> _WHAT YOU NEED TO DO_
Retyping the data exactly is the task. Include every line.

[Stored records]
= = =

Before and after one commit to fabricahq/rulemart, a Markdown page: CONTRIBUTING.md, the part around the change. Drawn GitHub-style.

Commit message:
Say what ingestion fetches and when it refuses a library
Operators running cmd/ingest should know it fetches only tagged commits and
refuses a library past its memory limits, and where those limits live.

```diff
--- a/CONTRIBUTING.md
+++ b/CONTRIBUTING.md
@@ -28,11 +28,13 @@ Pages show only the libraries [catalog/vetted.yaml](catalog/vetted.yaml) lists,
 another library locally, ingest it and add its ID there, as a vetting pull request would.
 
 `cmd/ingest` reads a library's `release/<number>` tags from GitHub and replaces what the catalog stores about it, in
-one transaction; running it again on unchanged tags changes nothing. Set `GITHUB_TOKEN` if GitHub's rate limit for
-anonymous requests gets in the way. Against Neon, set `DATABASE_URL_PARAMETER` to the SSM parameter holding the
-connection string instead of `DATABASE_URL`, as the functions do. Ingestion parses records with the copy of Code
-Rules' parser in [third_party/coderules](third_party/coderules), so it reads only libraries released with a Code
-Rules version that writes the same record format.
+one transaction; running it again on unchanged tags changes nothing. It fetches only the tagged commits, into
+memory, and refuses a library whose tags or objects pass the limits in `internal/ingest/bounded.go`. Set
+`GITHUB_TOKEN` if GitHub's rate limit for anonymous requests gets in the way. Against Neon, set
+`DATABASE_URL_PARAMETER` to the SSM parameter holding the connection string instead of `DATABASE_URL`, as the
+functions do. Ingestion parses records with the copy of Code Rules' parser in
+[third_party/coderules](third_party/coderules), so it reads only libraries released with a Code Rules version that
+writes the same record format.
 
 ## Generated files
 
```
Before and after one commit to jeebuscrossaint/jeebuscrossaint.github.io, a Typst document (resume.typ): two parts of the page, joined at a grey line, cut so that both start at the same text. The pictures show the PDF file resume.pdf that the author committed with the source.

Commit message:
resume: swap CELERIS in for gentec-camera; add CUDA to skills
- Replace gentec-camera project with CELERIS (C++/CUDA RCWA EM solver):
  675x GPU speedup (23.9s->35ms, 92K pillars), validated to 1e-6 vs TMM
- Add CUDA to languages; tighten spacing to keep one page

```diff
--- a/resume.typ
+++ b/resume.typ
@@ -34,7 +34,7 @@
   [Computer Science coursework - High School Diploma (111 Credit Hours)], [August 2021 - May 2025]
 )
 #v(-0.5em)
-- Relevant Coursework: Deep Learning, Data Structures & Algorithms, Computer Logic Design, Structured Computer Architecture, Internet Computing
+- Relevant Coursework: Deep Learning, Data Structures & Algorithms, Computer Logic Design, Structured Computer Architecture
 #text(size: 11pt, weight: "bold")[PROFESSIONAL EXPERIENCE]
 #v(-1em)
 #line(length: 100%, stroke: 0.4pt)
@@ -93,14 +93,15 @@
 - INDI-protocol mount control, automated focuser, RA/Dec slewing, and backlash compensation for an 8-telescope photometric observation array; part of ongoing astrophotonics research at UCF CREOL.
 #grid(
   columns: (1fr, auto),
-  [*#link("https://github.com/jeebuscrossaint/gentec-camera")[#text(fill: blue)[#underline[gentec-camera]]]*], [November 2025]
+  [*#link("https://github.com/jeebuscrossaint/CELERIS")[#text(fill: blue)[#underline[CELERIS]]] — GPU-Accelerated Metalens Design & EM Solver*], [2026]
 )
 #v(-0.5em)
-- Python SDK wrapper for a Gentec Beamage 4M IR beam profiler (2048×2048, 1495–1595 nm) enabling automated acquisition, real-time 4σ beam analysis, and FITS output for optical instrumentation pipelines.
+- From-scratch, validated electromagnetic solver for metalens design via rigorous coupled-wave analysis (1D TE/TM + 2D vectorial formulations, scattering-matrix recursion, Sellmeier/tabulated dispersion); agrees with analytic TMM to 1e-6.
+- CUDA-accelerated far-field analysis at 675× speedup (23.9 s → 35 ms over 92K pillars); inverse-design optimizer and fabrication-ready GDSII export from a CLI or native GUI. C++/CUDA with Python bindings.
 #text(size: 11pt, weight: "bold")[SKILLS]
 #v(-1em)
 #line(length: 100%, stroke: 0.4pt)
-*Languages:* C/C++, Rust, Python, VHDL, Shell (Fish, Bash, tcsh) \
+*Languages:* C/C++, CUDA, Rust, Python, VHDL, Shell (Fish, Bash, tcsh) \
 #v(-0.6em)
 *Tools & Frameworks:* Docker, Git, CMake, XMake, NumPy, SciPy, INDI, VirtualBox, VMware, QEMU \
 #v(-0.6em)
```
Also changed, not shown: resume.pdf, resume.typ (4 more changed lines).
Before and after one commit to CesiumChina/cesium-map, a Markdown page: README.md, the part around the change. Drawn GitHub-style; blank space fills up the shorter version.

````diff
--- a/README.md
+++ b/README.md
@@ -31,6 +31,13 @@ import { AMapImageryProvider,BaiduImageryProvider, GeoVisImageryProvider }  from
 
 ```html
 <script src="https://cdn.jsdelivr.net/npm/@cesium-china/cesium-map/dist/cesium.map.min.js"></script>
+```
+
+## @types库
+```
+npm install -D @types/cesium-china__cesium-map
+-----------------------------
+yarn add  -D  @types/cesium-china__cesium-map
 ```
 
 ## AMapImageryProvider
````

= = =

> _OUTPUT BELOW_
Before and after one commit to fabricahq/rulemart, a Markdown page: CONTRIBUTING.md, the part around the change. Drawn GitHub-style.

Commit message:
Say what ingestion fetches and when it refuses a library
Operators running cmd/ingest should know it fetches only tagged commits and
refuses a library past its memory limits, and where those limits live.

```diff
--- a/CONTRIBUTING.md
+++ b/CONTRIBUTING.md
@@ -28,11 +28,13 @@ Pages show only the libraries [catalog/vetted.yaml](catalog/vetted.yaml) lists,
 another library locally, ingest it and add its ID there, as a vetting pull request would.
 
 `cmd/ingest` reads a library's `release/<number>` tags from GitHub and replaces what the catalog stores about it, in
-one transaction; running it again on unchanged tags changes nothing. Set `GITHUB_TOKEN` if GitHub's rate limit for
-anonymous requests gets in the way. Against Neon, set `DATABASE_URL_PARAMETER` to the SSM parameter holding the
-connection string instead of `DATABASE_URL`, as the functions do. Ingestion parses records with the copy of Code
-Rules' parser in [third_party/coderules](third_party/coderules), so it reads only libraries released with a Code
-Rules version that writes the same record format.
+one transaction; running it again on unchanged tags changes nothing. It fetches only the tagged commits, into
+memory, and refuses a library whose tags or objects pass the limits in `internal/ingest/bounded.go`. Set
+`GITHUB_TOKEN` if GitHub's rate limit for anonymous requests gets in the way. Against Neon, set
+`DATABASE_URL_PARAMETER` to the SSM parameter holding the connection string instead of `DATABASE_URL`, as the
+functions do. Ingestion parses records with the copy of Code Rules' parser in
+[third_party/coderules](third_party/coderules), so it reads only libraries released with a Code Rules version that
+writes the same record format.
 
 ## Generated files
 
```
Before and after one commit to jeebuscrossaint/jeebuscrossaint.github.io, a Typst document (resume.typ): two parts of the page, joined at a grey line, cut so that both start at the same text. The pictures show the PDF file resume.pdf that the author committed with the source.

Commit message:
resume: swap CELERIS in for gentec-camera; add CUDA to skills
- Replace gentec-camera project with CELERIS (C++/CUDA RCWA EM solver):
  675x GPU speedup (23.9s->35ms, 92K pillars), validated to 1e-6 vs TMM
- Add CUDA to languages; tighten spacing to keep one page

```diff
--- a/resume.typ
+++ b/resume.typ
@@ -34,7 +34,7 @@
   [Computer Science coursework - High School Diploma (111 Credit Hours)], [August 2021 - May 2025]
 )
 #v(-0.5em)
-- Relevant Coursework: Deep Learning, Data Structures & Algorithms, Computer Logic Design, Structured Computer Architecture, Internet Computing
+- Relevant Coursework: Deep Learning, Data Structures & Algorithms, Computer Logic Design, Structured Computer Architecture
 #text(size: 11pt, weight: "bold")[PROFESSIONAL EXPERIENCE]
 #v(-1em)
 #line(length: 100%, stroke: 0.4pt)
@@ -93,14 +93,15 @@
 - INDI-protocol mount control, automated focuser, RA/Dec slewing, and backlash compensation for an 8-telescope photometric observation array; part of ongoing astrophotonics research at UCF CREOL.
 #grid(
   columns: (1fr, auto),
-  [*#link("https://github.com/jeebuscrossaint/gentec-camera")[#text(fill: blue)[#underline[gentec-camera]]]*], [November 2025]
+  [*#link("https://github.com/jeebuscrossaint/CELERIS")[#text(fill: blue)[#underline[CELERIS]]] — GPU-Accelerated Metalens Design & EM Solver*], [2026]
 )
 #v(-0.5em)
-- Python SDK wrapper for a Gentec Beamage 4M IR beam profiler (2048×2048, 1495–1595 nm) enabling automated acquisition, real-time 4σ beam analysis, and FITS output for optical instrumentation pipelines.
+- From-scratch, validated electromagnetic solver for metalens design via rigorous coupled-wave analysis (1D TE/TM + 2D vectorial formulations, scattering-matrix recursion, Sellmeier/tabulated dispersion); agrees with analytic TMM to 1e-6.
+- CUDA-accelerated far-field analysis at 675× speedup (23.9 s → 35 ms over 92K pillars); inverse-design optimizer and fabrication-ready GDSII export from a CLI or native GUI. C++/CUDA with Python bindings.
 #text(size: 11pt, weight: "bold")[SKILLS]
 #v(-1em)
 #line(length: 100%, stroke: 0.4pt)
-*Languages:* C/C++, Rust, Python, VHDL, Shell (Fish, Bash, tcsh) \
+*Languages:* C/C++, CUDA, Rust, Python, VHDL, Shell (Fish, Bash, tcsh) \
 #v(-0.6em)
 *Tools & Frameworks:* Docker, Git, CMake, XMake, NumPy, SciPy, INDI, VirtualBox, VMware, QEMU \
 #v(-0.6em)
```
Also changed, not shown: resume.pdf, resume.typ (4 more changed lines).
Before and after one commit to CesiumChina/cesium-map, a Markdown page: README.md, the part around the change. Drawn GitHub-style; blank space fills up the shorter version.

````diff
--- a/README.md
+++ b/README.md
@@ -31,6 +31,13 @@ import { AMapImageryProvider,BaiduImageryProvider, GeoVisImageryProvider }  from
 
 ```html
 <script src="https://cdn.jsdelivr.net/npm/@cesium-china/cesium-map/dist/cesium.map.min.js"></script>
+```
+
+## @types库
+```
+npm install -D @types/cesium-china__cesium-map
+-----------------------------
+yarn add  -D  @types/cesium-china__cesium-map
 ```
 
 ## AMapImageryProvider
````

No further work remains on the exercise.